Boca and River fail to get going in Libertadores semi-finals

Xeneize retain hopes of advancing, although they will have to up their efforts significantly. For the Millo, only a near-miracle will secure passage to Rio.

It is the kind of scenario which dreams are made of – or, for many, a living nightmare. The prospect of Boca Juniors and River Plate meeting in a second Superclásico Copa Libertadores final, on no less fitting a stage than in Rio de Janeiro's hallowed Estadio Maracanã, has been alive since the start of the delayed 2020 competition, and became a tangible reality when both clubs advanced to the semi-final stage back in December. But after the past week's events, the chances of such a clash now look all too remote.

There was at least one reminder of the chaotic scenes which accompanied the 2018 final. Following a drab 0-0 draw Santos alleged that on the way to the Bombonera, their team coach was pelted with rocks by home fans which left an unsightly crack in the vehicle's windshield. Those accusations were quickly refuted, however, by 'El Gringo', who has plenty of experience in such situations.

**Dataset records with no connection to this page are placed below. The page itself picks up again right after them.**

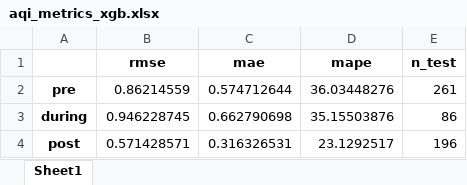
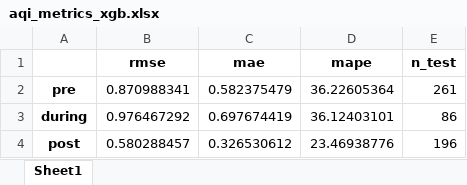
Before and after one commit to DuongAnhTran/AQI-Data-Analysis-Honours-Project, an Excel workbook: Model/XGBoost/aqi_metrics_xgb.xlsx, sheet Sheet1, drawn as a sheet; values as stored, in another font and other column widths than the file's, no borders; the diff names each change by its address in the sheet, - before the commit and + after, or states it on an @@ line.

Commit message:
XGBoost aqi bin fix

```diff
--- a/Model/XGBoost/aqi_metrics_xgb.xlsx (sheet Sheet1)
+++ b/Model/XGBoost/aqi_metrics_xgb.xlsx (sheet Sheet1)
-B2 (rmse): 0.86214559
+B2 (rmse): 0.870988341
-C2 (mae): 0.574712644
+C2 (mae): 0.582375479
-D2 (mape): 36.03448276
+D2 (mape): 36.22605364
-B3 (rmse): 0.946228745
+B3 (rmse): 0.976467292
-C3 (mae): 0.662790698
+C3 (mae): 0.697674419
-D3 (mape): 35.15503876
+D3 (mape): 36.12403101
-B4 (rmse): 0.571428571
+B4 (rmse): 0.580288457
-C4 (mae): 0.316326531
+C4 (mae): 0.326530612
-D4 (mape): 23.1292517
+D4 (mape): 23.46938776
```
Also changed, not shown: 4 other files.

The driver, the same man who fainted at the wheel of the Boca bus two years ago after rolling straight into a fan ambush outside the Monumental, revealed that this time there was a more innocent explanation for the damage: a low-hanging tree branch he had failed to avoid on his approach to the Boca ground. “They shouldn't lie. I don't know why they are causing suspicion for no reason, they will make people crazy in Brazil,” he told Olé. “It was a branch!”

A heated atmosphere is nevertheless almost guaranteed for next week's second leg. Santos were left fuming over referee Roberto Tobar and the VAR officials' refusal to award a penalty for Carlos Izquierdoz's shove in the area, one of the few moments of drama in an otherwise rather uneventful 0-0 draw. The Brazilian club even went as far as to send an official letter of protest to CONMEBOL registering their displeasure, ensuring once more that it is the match officials' conduct that dominates the headlines. 

On the pitch neither side really managed to move out of third gear, unwilling to take risks with another 90 minutes still outstanding before the tie is decided. As a result the last-four clash remains wide open, with plenty of opportunity for more controversy before the final whistle blows in the return match this Wednesday.

Boca, then, retain their hopes of advancing to the Maracaná, although they will have to up their efforts significantly. For their arch-rivals, though, only a near-miracle will secure passage to Rio.

Winners in 2018 and beaten finalists last year, River came out in typically offensive, swashbuckling fashion against Palmeiras on Tuesday, many people's favourites to win the tournament. But the Millonario paid the price first for some absent-minded goalkeeping from the usually reliable Franco Armani and then for a general loss of focus and discipline as the Brazilians ran out 3-0 winners in Independiente's Libertadores de América home. 

Their woes were compounded by an absurd moment of madness from Jorge Carrascal, the 'Colombian Neymar' who proved at least he could match his namesake for ill-judged petulance after earning a red card for lashing out at Gabriel Menino in full sight of the referee.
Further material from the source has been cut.